Osteoporosis can be a bit confusing. On one hand, osteoporosis is a diagnosis that means your bones have lost a significant amount of density and are somewhat less strong than before. On the other hand, weight-bearing exercises are highly recommended for many people with osteoporosis. Seems contradictory. What’s the deal?
Well, to understand this recommendation, you have to take a step back and look at your body more generally. The same calcium that is used to make strong bones is also used for many other important things in your body like proper nerve function and making sure your heart beats correctly. When it comes to calcium, your bones have to DEMAND the calcium in order to maintain their density otherwise the other organs get most of it. Even worse, if there is a shortage of calcium in your blood, your body will take calcium from your bones so that your blood calcium does not drop.
So how do you DEMAND that your body prioritize some of that calcium for your bones?
Answer: weight-bearing exercises. Weight-bearing exercises are exercises that place healthy stress on your bones and send a message to your body to increase bone density and strengthen your bones. Here are some examples of weight-bearing exercises:
You’ll notice that these types of exercises require little to no equipment, are performed on your feet, and have some amount of healthy forceful impact on your bones. Most people with mild to moderate osteoporosis can tolerate this impact just fine. However, for people with more advanced osteoporosis, your physician will decide whether these types of high-impact exercises are safe.

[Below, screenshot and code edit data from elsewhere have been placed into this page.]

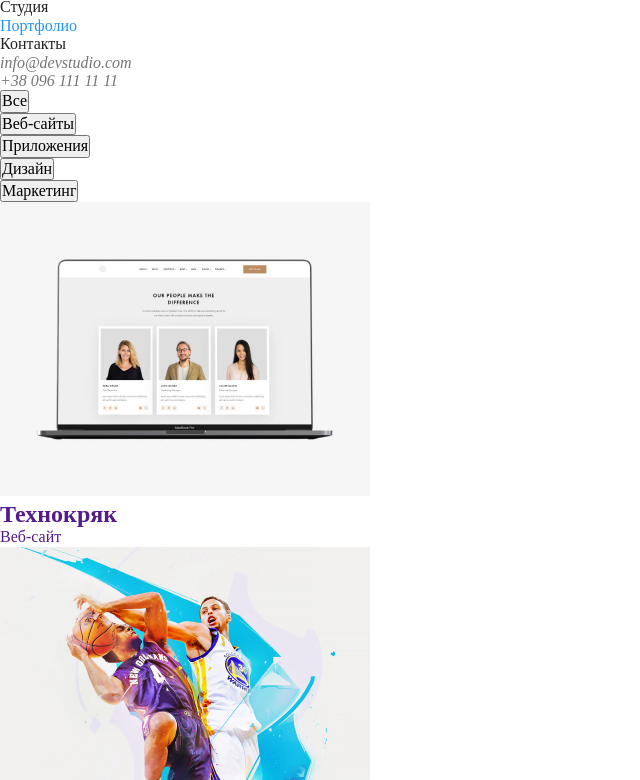
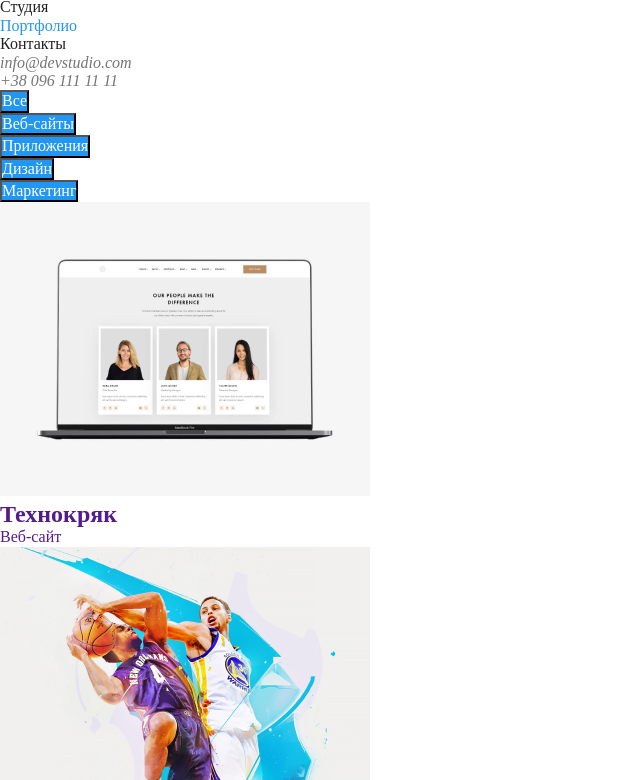
Before and after one commit to OleksandrSimakov/goit-markup-hw-02, a plain HTML site: page portfolio.html in a window 1280 px wide. Shown: the part 20-800 px from the top of the page, without its empty margins (0-640 px from the left). Drawn offline with Linux system fonts and the light colour scheme.

Commit message:
adds portfolio-nav button to css and renames button class thereof

```diff
--- a/css/styles.css
+++ b/css/styles.css
@@ -105,7 +105,13 @@ footer {
 .button {
   background-color: var(--accent-color);
   color: var(--primary-white-color);
+  font-weight: 700;
 }
+/* portfolio-nav button */
+.portfolio-nav.button {
+  font-weight: 500;
+}
+
 /* visually hidden */
 .visually-hidden {
   position: absolute;
--- a/portfolio.html
+++ b/portfolio.html
@@ -39,22 +39,22 @@
             </ul>
         </address>
     </header>
-        <!--Уникальный контент-->
-        <main>
+    <!--Уникальный контент-->
+    <main>
             <!--Портфолио. Логический заголовок h1 потом скрыть-->
             <section class="portfolio">
                 <h1 class="visually-hidden">Портфолио</h1>
                 <ul class="portfolio-nav">
                     <li class="portfolio-nav list">
-                        <button class="portfolio-nav-button" type="button">Все</button></li>
+                        <button class="portfolio-nav button" type="button">Все</button></li>
                     <li class="portfolio-nav list">
-                        <button class="portfolio-nav-button" type="button">Веб-сайты</button></li>
+                        <button class="portfolio-nav button" type="button">Веб-сайты</button></li>
                     <li class="portfolio-nav list">
-                        <button class="portfolio-nav-button" type="button">Приложения</button></li>
+                        <button class="portfolio-nav button" type="button">Приложения</button></li>
                     <li class="portfolio-nav list">
-                        <button class="portfolio-nav-button" type="button">Дизайн</button></li>
+                        <button class="portfolio-nav button" type="button">Дизайн</button></li>
                     <li class="portfolio-nav list">
-                        <button class="portfolio-nav-button" type="button">Маркетинг</button></li>
+                        <button class="portfolio-nav button" type="button">Маркетинг</button></li>
                 </ul>
                 <ul>
                     <li class="portfolio-item">
@@ -122,7 +122,7 @@
                     </li>
                 </ul>
             </section>
-        </main>
+    </main>
     <!--Подвал сайта-->
     <footer class="footer">
         <a class="footer link" href="/" lang="en" aria-label="логотип кампании">Web<span class="footer-logo">Studio</span>
```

Even if you cannot tolerate high-impact exercises, there are a variety of low-impact weight-bearing exercises that will help keep your bones strong:
Walking at a normal speed (the softer the surface the better)
Fast walking on a treadmill
Exercising on an elliptical machine
Stair climber machine
Low impact aerobics
Whether high-impact or low-impact, exercise can help you keep your bones strong and slow the progression of osteoporosis.
How a Physical Therapist can help you
A licensed Doctor of Physical Therapy can create a safe and effective personalized exercise plan that focuses on keeping your bones as strong as possible. They can also evaluate and improve your balance in order to decrease your risk of falls.